‘Allah’ and ‘Ali’ patterns discovered in Viking graves in Sweden
Swedish researchers have unearthed Viking-era burial costumes in graves with the words “Allah” and “Ali” written on them, state-run Anadolu Agency has reported.
Muslims use the word “Allah” for God, while Ali is the name of the Prophet Muhammad’s cousin and son-in-law. The Alevi sect, widely seen as practicing a liberal form of Islam, is characterized by a great devotion to Ali, the fourth caliph of Islam.
The Vikings could have been influenced by Islam and “the idea of an eternal life in paradise after death,” Annika Larsson, a researcher in textile archaeology at Uppsala University, told Anadolu Agency on Oct. 6.
The words, which appear in Kufic characters of the ancient Arabic script, were found in silk costumes in boat-graves as well as in chamber graves in the historic Viking city of Birka.
“In the Quran, it is written that the inhabitants of paradise will wear garments of silk, which along with the text band’s inscriptions may explain the widespread occurrence of silk in Viking-era graves,” Larsson had previously had.
Similar Kufic characters were also found in mosaics on burial monuments and mausoleums, primarily in Central Asia, the university said in a statement.

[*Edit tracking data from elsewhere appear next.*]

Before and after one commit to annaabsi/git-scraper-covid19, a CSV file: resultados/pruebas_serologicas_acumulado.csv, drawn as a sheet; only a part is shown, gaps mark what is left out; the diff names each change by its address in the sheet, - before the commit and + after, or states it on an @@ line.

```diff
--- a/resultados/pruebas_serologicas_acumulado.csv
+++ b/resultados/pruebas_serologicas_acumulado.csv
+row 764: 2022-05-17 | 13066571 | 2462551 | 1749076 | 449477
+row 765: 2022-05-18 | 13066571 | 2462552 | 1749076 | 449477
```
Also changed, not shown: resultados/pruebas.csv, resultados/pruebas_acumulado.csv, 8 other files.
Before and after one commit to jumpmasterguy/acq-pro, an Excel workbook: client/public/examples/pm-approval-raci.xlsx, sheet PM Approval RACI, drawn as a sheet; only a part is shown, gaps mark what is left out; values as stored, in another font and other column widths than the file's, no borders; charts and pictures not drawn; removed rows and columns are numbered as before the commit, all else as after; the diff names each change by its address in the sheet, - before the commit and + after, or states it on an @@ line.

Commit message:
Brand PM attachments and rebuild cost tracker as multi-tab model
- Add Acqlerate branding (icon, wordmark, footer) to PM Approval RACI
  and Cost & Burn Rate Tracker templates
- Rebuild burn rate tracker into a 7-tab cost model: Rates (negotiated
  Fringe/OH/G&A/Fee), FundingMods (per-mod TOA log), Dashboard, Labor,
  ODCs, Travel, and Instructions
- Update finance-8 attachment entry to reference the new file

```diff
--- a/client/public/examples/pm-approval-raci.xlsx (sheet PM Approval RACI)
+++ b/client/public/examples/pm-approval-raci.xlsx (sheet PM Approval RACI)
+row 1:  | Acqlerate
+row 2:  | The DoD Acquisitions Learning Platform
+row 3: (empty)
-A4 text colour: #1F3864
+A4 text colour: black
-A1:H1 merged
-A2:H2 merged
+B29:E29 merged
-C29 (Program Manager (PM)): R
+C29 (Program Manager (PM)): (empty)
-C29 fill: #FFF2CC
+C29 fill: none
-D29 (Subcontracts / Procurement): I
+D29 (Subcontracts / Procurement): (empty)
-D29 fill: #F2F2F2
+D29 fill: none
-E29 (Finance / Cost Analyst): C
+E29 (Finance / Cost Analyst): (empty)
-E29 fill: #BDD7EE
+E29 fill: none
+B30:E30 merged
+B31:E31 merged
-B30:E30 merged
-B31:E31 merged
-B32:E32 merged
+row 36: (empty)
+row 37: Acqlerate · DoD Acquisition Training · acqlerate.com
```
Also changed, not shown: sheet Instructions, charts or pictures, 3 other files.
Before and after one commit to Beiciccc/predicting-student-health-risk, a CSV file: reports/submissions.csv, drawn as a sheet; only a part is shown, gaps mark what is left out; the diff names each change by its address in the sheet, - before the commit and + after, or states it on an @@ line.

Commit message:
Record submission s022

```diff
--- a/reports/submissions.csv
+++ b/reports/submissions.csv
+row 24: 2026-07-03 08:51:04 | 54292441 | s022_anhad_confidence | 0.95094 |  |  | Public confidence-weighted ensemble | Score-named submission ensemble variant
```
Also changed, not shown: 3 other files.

In 2015, Swedish researchers at Stockholm University also discovered a ninth century ring in a Viking grave with an inscription that says “for Allah” or “to Allah.”